Bodywise, Ford was totally ready: The Body Structures team had decades of experience manufacturing limited-production, high-end luxury cars and SUVs under the Jaguar and Land Rover nameplates here and abroad. “From an investment standpoint, when you create a new vehicle, you also have to create a new assembly plant,” says Barthelemy – a point played out later by Ford reportedly investing more $900 million on re-tooling the Dearborn F-150 plant and related stamping and on-site aluminum support operations. “But from a technology standpoint the engineering team was very confident in our ability to build the new truck,” says Barthelemy who was also the supervisor on the mid-90’s Super Duty body re-design.

Doubts as to an aluminum body F-150 being the right move circulated inside Ford’s upper management and key investors. So the engineering teams got creative and did something unheard of: Barthelemy had them hand-build six X-0s (prototypes built before any developmental engineering plans were drafted or ok’d) using 2008 F-150s as the platform to prove to management aluminum is better than steel – and that this truck was, indeed, the perfect vehicle for the application. Then they brought Ford’s decision makers to their secret testing ground to drive the aluminum-bodied F-150s. “When we realized the aluminum F-150 gained 750 pounds of additional payload capacity, and when we proved from a durability standpoint with the first wave X-0 prototypes that this truck surpassed the 2008 model, everyone on our Body Structures team was smiling,” recalls Barthelemy. But he says the biggest smiles came when key management drove the X-0 F-150s the first time in early 2010: “They were dumbfounded by the performance and quality of the job aluminum could do,” says Barthelemy.

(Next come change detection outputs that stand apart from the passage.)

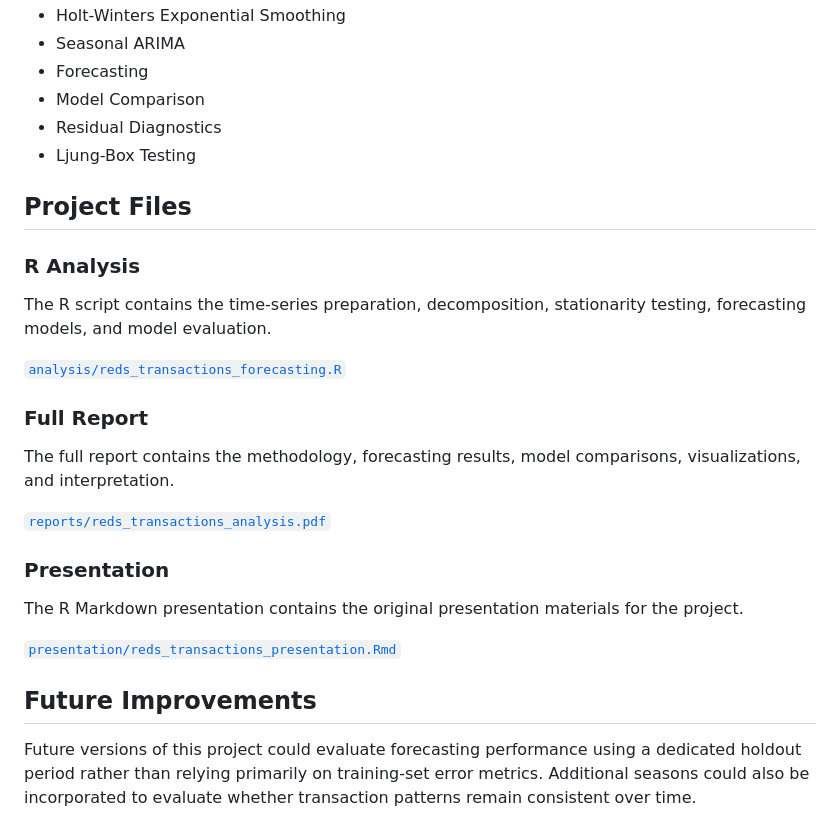
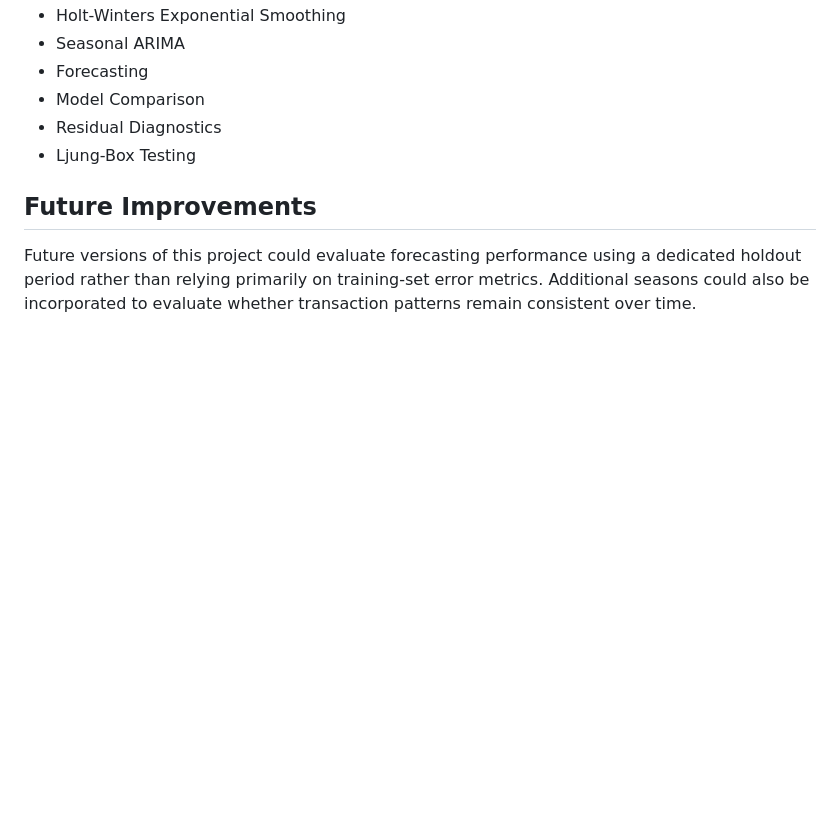
Before and after one commit to Goreds17/Hannah-Dean-Portfolio, a Markdown page: Reds-Transaction-Forecasting/README.md, the part around the change. GitHub-like rendering; blank space fills up the shorter version.

```diff
--- a/Reds-Transaction-Forecasting/README.md
+++ b/Reds-Transaction-Forecasting/README.md
@@ -143,26 +143,6 @@ The project demonstrates how time-series methods can be applied to baseball oper
 - Residual Diagnostics
 - Ljung-Box Testing
 
-## Project Files
-
-### R Analysis
-
-The R script contains the time-series preparation, decomposition, stationarity testing, forecasting models, and model evaluation.
-
-[`analysis/reds_transactions_forecasting.R`](Analysis/reds_transactions_forecasting.R)
-
-### Full Report
-
-The full report contains the methodology, forecasting results, model comparisons, visualizations, and interpretation.
-
-[`reports/reds_transactions_analysis.pdf`](Reports/reds_transactions_analysis.pdf)
-
-### Presentation
-
-The R Markdown presentation contains the original presentation materials for the project.
-
-[`presentation/reds_transactions_presentation.Rmd`](Presentation/reds_transactions_presentation.Rmd)
-
 ## Future Improvements
 
 Future versions of this project could evaluate forecasting performance using a dedicated holdout period rather than relying primarily on training-set error metrics. Additional seasons could also be incorporated to evaluate whether transaction patterns remain consistent over time.
```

Inn Ford Why“They said, ‘Oh, gosh. Unbelievable. This is a level of quality we’ve never seen in a truck.” That was all it took to have the next-generation F-150 aluminum body green-lighted. Manufacturing innovations followed, including using four different types of aluminum and new manufacturing processes to vary the thickness and strength of body support structures according to location inside the truck. The end result is a 2015 F-150 aluminum body that weighs 45 percent less than the equivalent steel body and stronger in all aspects. Recycling scrap, the biggest cost concern from the beginning, was addressed and conquered as well: Ford’s innovative, state-of-the-art, in-house recycling program recoups the cost of almost 90 percent of the 310 pounds of aluminum scrap generated building each truck. Meanwhile, Ford Truck’s powertrain team designed innovative, smaller, lighter, more powerful pickup engines we know today as the EcoBoost V-6s to take advantage of the lighter-weight body. Roll all of those innovations into one and you have the 2015 F-150 leading the way for a new generation of lighter, faster, more efficient pickups industry wide.

 

<< Previous Winner                    Next Winner >>